What is Potassium?
Potassium is a mineral and electrolyte that supports muscle/nerve communication and electrical activity in the body. Potassium levels need to stay in careful balance to prevent side effects of hyperkalemia (too much potassium) or hypokalemia (too little potassium).
Serum potassium levels are measured as part of a metabolic blood panel. Doctors may look closely at potassium levels if a patient shows signs of kidney disease, heart disease or some metabolic conditions like diabetes.
Normal Value Range
- Negative Pregnancy Adult: 3.5 to 5 mEq/dL or 3.5 to 5 mmol/L

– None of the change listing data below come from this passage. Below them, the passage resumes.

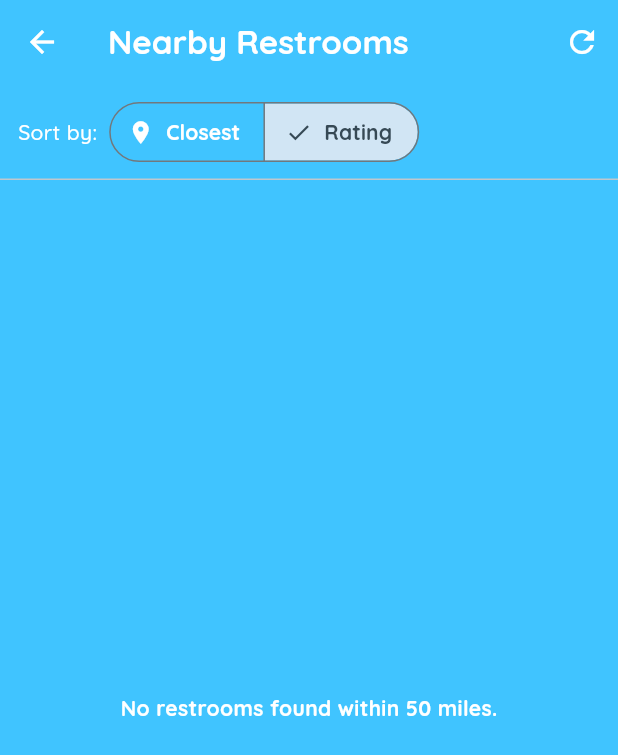
After one commit to pgattic/ratemybowl, a Flutter app: the NearbyScreen screen opened directly, after a tap on "Rating", on a phone screen of 412 x 824 dp. The commit adds this screen. Shown: the top 755 px of the screen. Run offline on Flutter 3.47's test engine with Material 3 defaults, Android fonts, the phone set to English and light mode, and no system bars; our stand-ins replace audioplayers, flutter_dotenv, flutter_map, flutter_svg, google_fonts, latlong2 and 4 more; accounts and stored records are empty; network calls fail.

Commit message:
Add nearby screen, fix minimum rating

```diff
--- a/lib/backend/backend_adapter.dart
+++ b/lib/backend/backend_adapter.dart
@@ -19,6 +19,7 @@ abstract class BackendAdapter {
     bool? filterMale,
     bool? filterUnisex,
     double? minRating,
+    required bool minRatingEnabled,
   });
 
   Future<Restroom?> getRestroomById(int id);
--- a/lib/backend/local_sqlite_backend.dart
+++ b/lib/backend/local_sqlite_backend.dart
@@ -35,11 +35,7 @@ class LocalSqliteBackend implements BackendAdapter {
 
     final dbPath = await getDatabasesPath();
     final fullPath = p.join(dbPath, 'ratemybowl_offline.db');
-    _db = await openDatabase(
-      fullPath,
-      version: 1,
-      onCreate: _onCreate,
-    );
+    _db = await openDatabase(fullPath, version: 1, onCreate: _onCreate);
 
     _prefs = await SharedPreferences.getInstance();
     await _restoreSession();
@@ -140,6 +136,7 @@ class LocalSqliteBackend implements BackendAdapter {
     bool? filterMale,
     bool? filterUnisex,
     double? minRating,
+    required minRatingEnabled,
   }) async {
     final restroomsData = await _database.query('restroom');
     final statsRows = await _database.rawQuery('''
@@ -170,8 +167,12 @@ class LocalSqliteBackend implements BackendAdapter {
     ) {
       final dLat = degToRad(lat2 - lat1);
       final dLng = degToRad(lng2 - lng1);
-      final a = sin(dLat / 2) * sin(dLat / 2) +
-          cos(degToRad(lat1)) * cos(degToRad(lat2)) * sin(dLng / 2) * sin(dLng / 2);
+      final a =
+          sin(dLat / 2) * sin(dLat / 2) +
+          cos(degToRad(lat1)) *
+              cos(degToRad(lat2)) *
+              sin(dLng / 2) *
+              sin(dLng / 2);
       final c = 2 * atan2(sqrt(a), sqrt(1 - a));
       return earthRadius * c;
     }
@@ -191,7 +192,8 @@ class LocalSqliteBackend implements BackendAdapter {
       final rating = stat?['avg_rating']?.toDouble() ?? 0.0;
 
       if (filterFemale != null || filterMale != null || filterUnisex != null) {
-        final genderMatches = (filterFemale == true && gender == Gender.female) ||
+        final genderMatches =
+            (filterFemale == true && gender == Gender.female) ||
             (filterMale == true && gender == Gender.male) ||
             (filterUnisex == true && gender == Gender.unisex);
         if (!genderMatches) {
@@ -199,7 +201,7 @@ class LocalSqliteBackend implements BackendAdapter {
         }
       }
 
-      if (minRating != null && rating < minRating) {
+      if (minRatingEnabled && minRating != null && rating < minRating) {
         continue;
       }
 
@@ -241,9 +243,12 @@ class LocalSqliteBackend implements BackendAdapter {
       ''',
       [id],
     );
-    final avgRating = stats.isNotEmpty ? stats.first['avg_rating'] as num? : null;
-    final reviewCount =
-        stats.isNotEmpty ? stats.first['review_count'] as num? : null;
+    final avgRating = stats.isNotEmpty
+        ? stats.first['avg_rating'] as num?
+        : null;
+    final reviewCount = stats.isNotEmpty
+        ? stats.first['review_count'] as num?
+        : null;
 
     return Restroom(
       id: row['restroom_id'] as int,
@@ -307,18 +312,17 @@ class LocalSqliteBackend implements BackendAdapter {
 
     if (reviewIds.isNotEmpty) {
       final placeholders = List.filled(reviewIds.length, '?').join(',');
-      final attrRows = await _database.rawQuery(
-        '''
+      final attrRows = await _database.rawQuery('''
         SELECT review_id, attribute_id, rating
         FROM review_attribute
         WHERE review_id IN ($placeholders)
-        ''',
-        reviewIds,
-      );
+        ''', reviewIds);
 
       for (final attrRow in attrRows) {
         final reviewId = attrRow['review_id'] as int;
-        attributesByReview.putIfAbsent(reviewId, () => []).add(
+        attributesByReview
+            .putIfAbsent(reviewId, () => [])
+            .add(
               ReviewAttribute(
                 reviewId: reviewId,
                 attributeId: attrRow['attribute_id'] as int,
@@ -328,9 +332,7 @@ class LocalSqliteBackend implements BackendAdapter {
       }
     }
 
-    return rows
-        .map(
-          (row) {
+    return rows.map((row) {
       final reviewId = row['review_id'] as int;
       return Review(
         reviewId: reviewId,
@@ -344,9 +346,7 @@ class LocalSqliteBackend implements BackendAdapter {
           attributesByReview[reviewId] ?? const <ReviewAttribute>[],
         ),
       );
-          },
-        )
-        .toList();
+    }).toList();
   }
 
   @override
@@ -371,7 +371,9 @@ class LocalSqliteBackend implements BackendAdapter {
   }
 
   @override
-  Future<Map<int, double>> getAttributeAveragesByRestroomId(int restroomId) async {
+  Future<Map<int, double>> getAttributeAveragesByRestroomId(
+    int restroomId,
+  ) async {
     final reviewRows = await _database.query(
       'review',
       columns: ['review_id'],
@@ -498,10 +500,7 @@ class LocalSqliteBackend implements BackendAdapter {
     return userIds;
   }
 
-  Future<void> _seedRestrooms(
-    Database db,
-    Map<String, String> userIds,
-  ) async {
+  Future<void> _seedRestrooms(Database db, Map<String, String> userIds) async {
     final defaultUserId = userIds['demo'] ?? userIds.values.first;
     final now = DateTime.now();
     var reviewCounter = 0;
@@ -679,8 +678,8 @@ class LocalSqliteBackend implements BackendAdapter {
         'longitude': restroom['lng'],
       });
 
-      final reviews =
-          (restroom['reviews'] as List<dynamic>).cast<Map<String, dynamic>>();
+      final reviews = (restroom['reviews'] as List<dynamic>)
+          .cast<Map<String, dynamic>>();
       for (final review in reviews) {
         final userKey = review['user'] as String?;
         final userId = userKey != null
@@ -694,8 +693,9 @@ class LocalSqliteBackend implements BackendAdapter {
           'restroom_id': restroomId,
           'user_id': userId,
           'stars': stars,
-          'review_dt':
-              now.subtract(Duration(days: reviewCounter++)).toIso8601String(),
+          'review_dt': now
+              .subtract(Duration(days: reviewCounter++))
+              .toIso8601String(),
           'notes': notes,
         });
 
--- a/lib/controllers/location_controller.dart
+++ b/lib/controllers/location_controller.dart
@@ -13,6 +13,10 @@ class LocationController extends ChangeNotifier {
   bool _listening = false;
 
   Future<void> init() async {
+    if (status == LocStatus.ready || status == LocStatus.checking) {
+      return;
+    }
+
     status = LocStatus.checking;
     notifyListeners();
 
--- /dev/null
+++ b/lib/screens/nearby_screen.dart
@@ -0,0 +1,315 @@
+import 'package:flutter/material.dart';
+import 'package:latlong2/latlong.dart';
+import 'package:provider/provider.dart';
+import 'package:rate_my_bowl/controllers/location_controller.dart';
+import 'package:rate_my_bowl/models/restroom.dart';
+import 'package:rate_my_bowl/screens/review_screen.dart';
+import 'package:rate_my_bowl/services/restroom_service.dart';
+import 'package:rate_my_bowl/widgets/selected_pin_bottom_sheet.dart';
+
+enum RestroomSortMode { distance, rating }
+
+class NearbyScreen extends StatefulWidget {
+  const NearbyScreen({super.key});
+
+  @override
+  State<NearbyScreen> createState() => _NearbyScreenState();
+}
+
+class _NearbyScreenState extends State<NearbyScreen> {
+  bool _isLoading = false;
+  bool _hasLoadedOnce = false;
+  List<Restroom> _restrooms = [];
+  String? _error;
+
+  RestroomSortMode _sortMode = RestroomSortMode.distance;
+  final Distance _distanceCalc = const Distance();
+  static const int _maxResults = 30;
+  static const double _nearbyRadius = 50;
+
+  @override
+  void initState() {
+    super.initState();
+    WidgetsBinding.instance.addPostFrameCallback((_) {
+      _loadNearUser();
+    });
+  }
+
+  Future<void> _loadNearUser() async {
+    final locationController = context.read<LocationController>();
+
+    setState(() {
+      _isLoading = true;
+      _error = null;
+    });
+
+    if (locationController.status == LocStatus.idle) {
+      await locationController.init();
+    }
+
+    if (locationController.status == LocStatus.denied) {
+      setState(() {
+        _isLoading = false;
+        _hasLoadedOnce = true;
+        _error =
+            "Location permission denied. Please enable location services in Settings.";
+      });
+      return;
+    }
+
+    if (locationController.status != LocStatus.ready ||
+        locationController.userLatLong == null) {
+      setState(() {
+        _isLoading = false;
+        _hasLoadedOnce = true;
+      });
+      return;
+    }
+
+    final userLatLng = locationController.userLatLong!;
+
+    try {
+      final results = await RestroomService.instance.getRestroomLocations(
+        lat: userLatLng.latitude,
+        lng: userLatLng.longitude,
+        radius: _milesToMeters(_nearbyRadius),
+      );
+
+      setState(() {
+        _restrooms = results;
+        _isLoading = false;
+        _hasLoadedOnce = true;
+      });
+    } catch (e) {
+      debugPrint('Error fetching restrooms: $e');
+      setState(() {
+        _isLoading = false;
+        _hasLoadedOnce = true;
+        _error = 'Failed to load restrooms. Please try again.';
+      });
+    }
+  }
+
+  List<Restroom> _getSortedRestrooms(LatLng? userLatLng) {
+    final list = List<Restroom>.from(_restrooms);
+
+    if (userLatLng != null) {
+      list.sort((a, b) {
+        final distA = _distanceTo(userLatLng, a);
+        final distB = _distanceTo(userLatLng, b);
+        return distA.compareTo(distB);
+      });
+    }
+
+    final nearest = list.take(_maxResults).toList();
+
+    if (_sortMode == RestroomSortMode.rating) {
+      nearest.sort((a, b) {
+        final r = b.rating.compareTo(a.rating);
+        if (r != 0 || userLatLng == null) return r;
+
+        final distA = _distanceTo(userLatLng, a);
+        final distB = _distanceTo(userLatLng, b);
+        return distA.compareTo(distB);
+      });
+    }
+
+    return nearest;
+  }
+
+  double _distanceTo(LatLng userLatLng, Restroom r) {
+    return _distanceCalc(
+      userLatLng,
+      LatLng(r.coordinates.latitude, r.coordinates.longitude),
+    );
+  }
+
+  @override
+  Widget build(BuildContext context) {
+    final loc = context.watch<LocationController>();
+    final userLatLng = loc.userLatLong;
+
+    final list = _getSortedRestrooms(userLatLng);
+
+    return Scaffold(
+      appBar: AppBar(
+        title: const Text("Nearby Restrooms"),
+        actions: [
+          IconButton(
+            icon: const Icon(Icons.refresh),
+            onPressed: _isLoading ? null : _loadNearUser,
+          ),
+        ],
+      ),
+      body: Column(
+        children: [
+          _buildInfoBanner(loc),
+          _buildSortBar(),
+          const Divider(height: 0),
+          Expanded(child: _buildBody(list, userLatLng)),
+        ],
+      ),
+    );
+  }
+
+  Widget _buildInfoBanner(LocationController loc) {
+    if (_isLoading || loc.status == LocStatus.checking) {
+      return const LinearProgressIndicator(minHeight: 2);
+    }
+
+    if (_error != null) {
+      return Container(
+        width: double.infinity,
+        color: Colors.red.shade50,
+        padding: const EdgeInsets.all(8),
+        child: Row(
+          children: [
+            const Icon(Icons.error, color: Colors.red),
+            const SizedBox(width: 8),
+            Expanded(
+              child: Text(
+                _error!,
+                style: TextStyle(color: Colors.red.shade800),
+              ),
+            ),
+            TextButton(onPressed: _loadNearUser, child: const Text("Retry")),
+          ],
+        ),
+      );
+    }
+
+    if (loc.status == LocStatus.denied) {
+      return Container(
+        width: double.infinity,
+        color: Colors.amber.shade50,
+        padding: const EdgeInsets.all(8),
+        child: Row(
+          children: [
+            const Icon(Icons.location_off, color: Colors.amber),
+            const SizedBox(width: 8),
+            const Expanded(
+              child: Text(
+                "Location permission denied. Enable it in settings to see nearby restrooms.",
+              ),
+            ),
+          ],
+        ),
+      );
+    }
+
+    return const SizedBox.shrink();
+  }
+
+  Widget _buildSortBar() {
+    return Padding(
+      padding: const EdgeInsets.symmetric(horizontal: 12, vertical: 8),
+      child: Row(
+        children: [
+          const Text("Sort by:", style: TextStyle(fontWeight: FontWeight.w500)),
+          const SizedBox(width: 8),
+          SegmentedButton<RestroomSortMode>(
+            segments: const [
+              ButtonSegment(
+                value: RestroomSortMode.distance,
+                icon: Icon(Icons.place),
+                label: Text("Closest"),
+              ),
+              ButtonSegment(
+                value: RestroomSortMode.rating,
+                icon: Icon(Icons.star),
+                label: Text("Rating"),
+              ),
+            ],
+            selected: <RestroomSortMode>{_sortMode},
+            onSelectionChanged: (set) {
+              setState(() {
+                _sortMode = set.first;
+              });
+            },
+          ),
+        ],
+      ),
+    );
+  }
+
+  Widget _buildBody(List<Restroom> list, LatLng? userLatLng) {
+    if (_isLoading && list.isEmpty) {
+      return const Center(child: CircularProgressIndicator());
+    }
+
+    if (_hasLoadedOnce && list.isEmpty) {
+      return Center(
+        child: Text(
+          "No restrooms found within ${_nearbyRadius.toInt()} miles.",
+        ),
+      );
+    }
+
+    return ListView.separated(
+      itemCount: list.length,
+      separatorBuilder: (_, _) =>
+          const Divider(height: 0, color: Colors.black38),
+      itemBuilder: (context, index) {
+        final r = list[index];
+        final distanceMeters = (userLatLng != null)
+            ? _distanceTo(userLatLng, r)
+            : null;
+        final distanceMiles = (distanceMeters != null)
+            ? _metersToMiles(distanceMeters)
+            : null;
+
+        final icon = switch (r.gender) {
+          Gender.male => Icon(Icons.man, color: Colors.blueAccent),
+          Gender.female => Icon(Icons.woman, color: Colors.pinkAccent),
+          Gender.unisex => Icon(Icons.wc),
+        };
+
+        return Container(
+          color: Colors.white54,
+          child: ListTile(
+            leading: icon,
+            title: Text(r.name, style: TextStyle(color: Colors.black)),
+            subtitle: Column(
+              crossAxisAlignment: CrossAxisAlignment.start,
+              children: [
+                if (distanceMiles != null)
+                  Text(
+                    "${distanceMiles.toStringAsFixed(2)} mi",
+                    style: TextStyle(color: Colors.black45),
+                  ),
+                r.reviewCount > 0
+                    ? Text(
+                        "Rating: ${r.rating.toStringAsFixed(1)} ★ (${r.reviewCount})",
+                        style: TextStyle(color: Colors.black45),
+                      )
+                    : Text(
+                        "No reviews",
+                        style: TextStyle(color: Colors.black45),
+                      ),
+              ],
+            ),
+            onTap: () {
+              showModalBottomSheet(
+                context: context,
+                barrierColor: Colors.black38,
+                builder: (_) => SelectedPinBottomSheet(
+                  restroom: r,
+                  screenBuilder: (context) =>
+                      ReviewScreen(restroomName: r.name, restroomId: r.id),
+                ),
+              );
+            },
+          ),
+        );
+      },
+    );
+  }
+
+  double _milesToMeters(double distMiles) {
+    return distMiles * 1609.344;
+  }
+
+  double _metersToMiles(double distMeters) {
+    return distMeters / 1609.344;
+  }
+}
--- a/lib/services/restroom_service.dart
+++ b/lib/services/restroom_service.dart
@@ -20,6 +20,8 @@ class RestroomService {
       final filterMale = prefs.getBool('filter_male') ?? false;
       final filterUnisex = prefs.getBool('filter_unisex') ?? false;
       final minRating = prefs.getDouble('filter_min_rating') ?? 0.0;
+      final minRatingEnabled =
+          prefs.getBool('filter_min_rating_enabled') ?? false;
 
       final hasGenderFilter = filterFemale || filterMale || filterUnisex;
       final hasRatingFilter = minRating > 0.0;
@@ -32,6 +34,7 @@ class RestroomService {
         filterMale: hasGenderFilter ? filterMale : null,
         filterUnisex: hasGenderFilter ? filterUnisex : null,
         minRating: hasRatingFilter ? minRating : null,
+        minRatingEnabled: minRatingEnabled,
       );
     } catch (e) {
       debugPrint('Error fetching restroom locations: $e');
```
Also changed, not shown: lib/backend/supabase_backend.dart (+33 -22 lines), lib/screens/home_screen.dart (+6 -9 lines), lib/screens/list_screen.dart (deleted, +0 -22 lines), lib/screens/options_screen.dart (+86 -15 lines). Lines whose indentation alone changed are shown as unchanged.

- Pregnancy Trimester One: 3.6 to 5 mEq/dL or 3.6 to 5 mmol/L
- Pregnancy Trimester Two: 3.3 to 5 mEq/dL or 3.3 to 5 mmol/L

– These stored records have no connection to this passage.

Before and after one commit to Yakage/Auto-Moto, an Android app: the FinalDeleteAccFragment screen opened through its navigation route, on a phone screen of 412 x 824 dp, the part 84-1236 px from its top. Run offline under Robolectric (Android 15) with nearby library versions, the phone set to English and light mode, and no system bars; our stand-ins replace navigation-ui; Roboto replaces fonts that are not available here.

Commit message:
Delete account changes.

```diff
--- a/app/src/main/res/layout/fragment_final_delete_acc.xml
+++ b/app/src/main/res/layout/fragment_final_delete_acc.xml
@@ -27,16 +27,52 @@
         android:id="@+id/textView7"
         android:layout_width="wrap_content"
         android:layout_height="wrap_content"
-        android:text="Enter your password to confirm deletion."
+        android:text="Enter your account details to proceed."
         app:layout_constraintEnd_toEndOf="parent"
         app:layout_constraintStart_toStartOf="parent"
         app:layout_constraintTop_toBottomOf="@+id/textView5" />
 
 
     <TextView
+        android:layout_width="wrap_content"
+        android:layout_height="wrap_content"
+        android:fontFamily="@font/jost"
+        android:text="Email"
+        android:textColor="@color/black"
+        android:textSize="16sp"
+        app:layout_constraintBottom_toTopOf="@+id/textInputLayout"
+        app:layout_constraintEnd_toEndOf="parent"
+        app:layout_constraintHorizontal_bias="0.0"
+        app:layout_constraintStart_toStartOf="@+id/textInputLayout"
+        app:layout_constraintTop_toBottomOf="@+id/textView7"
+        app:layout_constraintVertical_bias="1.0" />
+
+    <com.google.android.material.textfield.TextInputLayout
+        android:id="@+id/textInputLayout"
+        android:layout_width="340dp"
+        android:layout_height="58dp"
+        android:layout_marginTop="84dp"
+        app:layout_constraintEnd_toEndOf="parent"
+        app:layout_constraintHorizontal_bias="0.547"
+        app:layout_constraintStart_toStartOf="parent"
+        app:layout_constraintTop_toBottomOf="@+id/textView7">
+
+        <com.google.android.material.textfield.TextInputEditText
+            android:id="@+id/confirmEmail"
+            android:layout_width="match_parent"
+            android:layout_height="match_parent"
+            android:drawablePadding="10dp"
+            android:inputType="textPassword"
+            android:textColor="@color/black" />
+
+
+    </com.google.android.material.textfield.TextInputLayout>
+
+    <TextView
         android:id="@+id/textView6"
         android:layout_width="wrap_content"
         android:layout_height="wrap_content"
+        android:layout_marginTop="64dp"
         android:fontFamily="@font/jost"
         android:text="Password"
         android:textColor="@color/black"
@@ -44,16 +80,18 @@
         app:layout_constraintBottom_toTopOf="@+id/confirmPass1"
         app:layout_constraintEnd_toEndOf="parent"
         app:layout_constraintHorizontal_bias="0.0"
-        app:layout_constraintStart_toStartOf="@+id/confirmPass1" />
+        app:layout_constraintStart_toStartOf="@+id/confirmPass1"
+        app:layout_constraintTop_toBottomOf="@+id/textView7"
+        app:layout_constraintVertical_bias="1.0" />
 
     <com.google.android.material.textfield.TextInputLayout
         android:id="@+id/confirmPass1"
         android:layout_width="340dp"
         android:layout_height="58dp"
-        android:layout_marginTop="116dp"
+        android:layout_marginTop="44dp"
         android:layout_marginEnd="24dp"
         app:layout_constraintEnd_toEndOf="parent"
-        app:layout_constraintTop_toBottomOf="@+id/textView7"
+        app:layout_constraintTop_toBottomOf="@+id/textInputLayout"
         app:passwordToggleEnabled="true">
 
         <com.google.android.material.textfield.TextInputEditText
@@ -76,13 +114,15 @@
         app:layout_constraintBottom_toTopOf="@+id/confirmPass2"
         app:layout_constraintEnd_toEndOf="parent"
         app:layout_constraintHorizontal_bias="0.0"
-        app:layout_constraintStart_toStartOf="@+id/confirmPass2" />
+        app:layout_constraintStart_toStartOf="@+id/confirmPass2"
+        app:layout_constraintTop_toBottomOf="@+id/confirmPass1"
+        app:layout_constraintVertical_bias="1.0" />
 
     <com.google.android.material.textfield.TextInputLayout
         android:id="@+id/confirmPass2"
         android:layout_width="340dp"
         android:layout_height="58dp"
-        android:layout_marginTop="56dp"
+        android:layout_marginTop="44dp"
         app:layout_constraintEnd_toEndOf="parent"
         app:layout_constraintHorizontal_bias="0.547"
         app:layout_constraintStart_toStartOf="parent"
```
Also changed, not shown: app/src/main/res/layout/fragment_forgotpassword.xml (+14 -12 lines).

- Pregnancy Trimester Three: 3.3 to 5.1 mEq/dL or 3.3 to 5.1 mmol/L
If potassium levels are higher than normal it could mean kidney failure, tissue injury, diabetes, infection or dehydration. Low levels are often measured in patients with potassium deficiency, hyperaldosteronism and some gastro disorders that cause fluid loss (vomiting or diarrhea).

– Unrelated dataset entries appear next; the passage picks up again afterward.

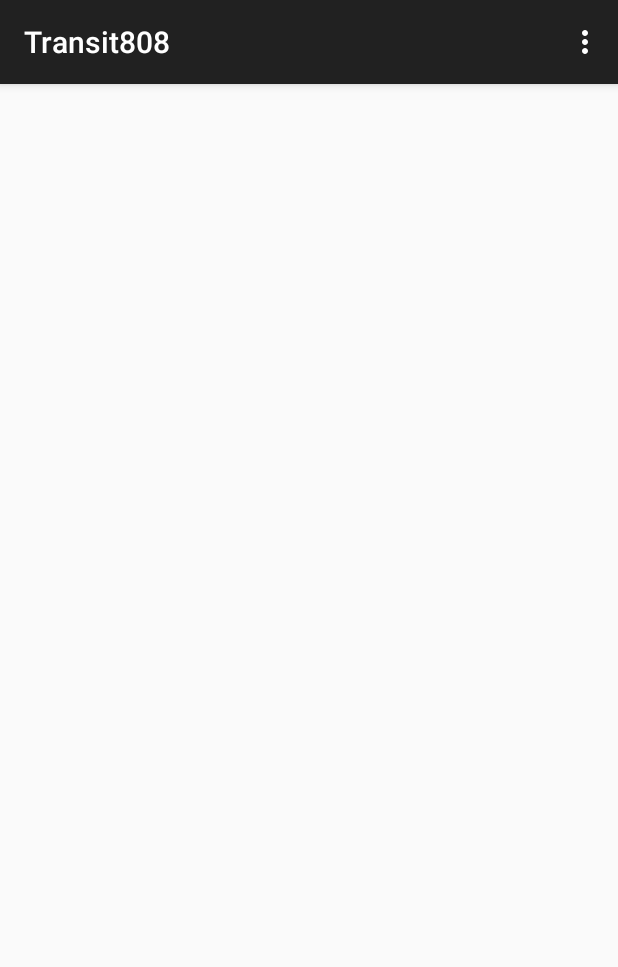
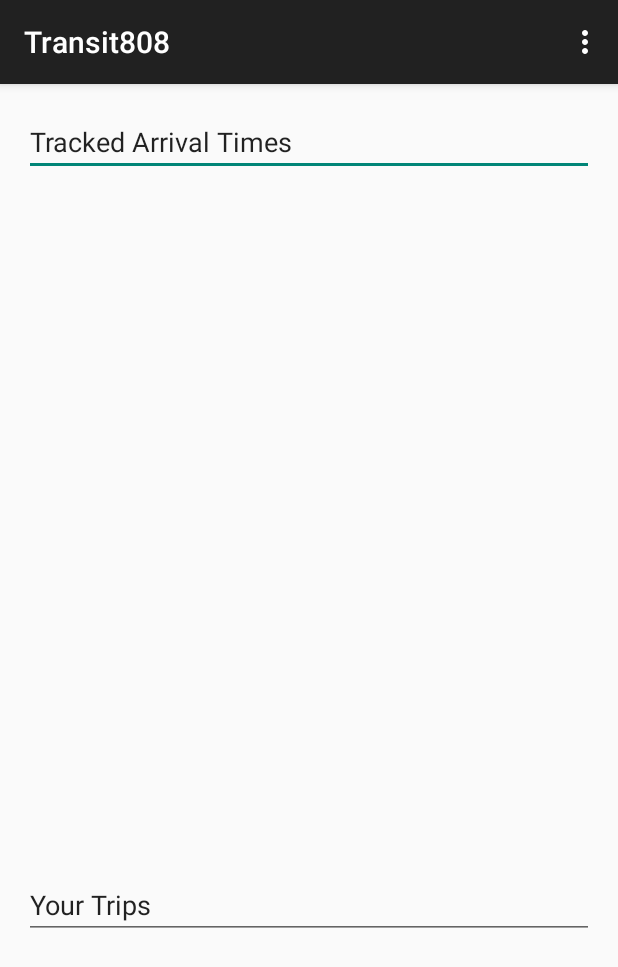
Before and after one commit to eduardgamiao/Transit808, an Android app: the screen it shows after launch (HomeScreen), on a phone screen of 412 x 824 dp. Shown: the top 967 px of the screen. Run offline under Robolectric (Android 15) with nearby library versions, the phone set to English and light mode, and no system bars.

Commit message:
Layout Test
Testing layout.

```diff
--- a/app/src/main/res/layout/activity_home_screen.xml
+++ b/app/src/main/res/layout/activity_home_screen.xml
@@ -5,4 +5,36 @@
     android:paddingTop="@dimen/activity_vertical_margin"
     android:paddingBottom="@dimen/activity_vertical_margin" tools:context=".HomeScreen">
 
+    <EditText
+        android:layout_width="wrap_content"
+        android:layout_height="wrap_content"
+        android:id="@+id/timeHeading"
+        android:layout_alignParentTop="true"
+        android:layout_alignParentLeft="true"
+        android:layout_alignParentStart="true"
+        android:layout_alignParentRight="true"
+        android:layout_alignParentEnd="true"
+        android:text="Tracked Arrival Times" />
+
+    <EditText
+        android:layout_width="wrap_content"
+        android:layout_height="wrap_content"
+        android:id="@+id/tripHeading"
+        android:text="Your Trips"
+        android:layout_alignParentBottom="true"
+        android:layout_alignParentLeft="true"
+        android:layout_alignParentStart="true"
+        android:layout_marginBottom="182dp"
+        android:layout_alignParentRight="true"
+        android:layout_alignParentEnd="true" />
+
+    <GridView
+        android:layout_width="wrap_content"
+        android:layout_height="wrap_content"
+        android:id="@+id/gridView"
+        android:layout_below="@+id/timeHeading"
+        android:layout_alignParentLeft="true"
+        android:layout_alignParentStart="true"
+        android:layout_above="@+id/tripHeading" />
+
 </RelativeLayout>
```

Medications can also affect potassium levels. Beta blockers and non-steroidal anti-inflammatories may increase potassium levels while diuretics tend to decrease levels.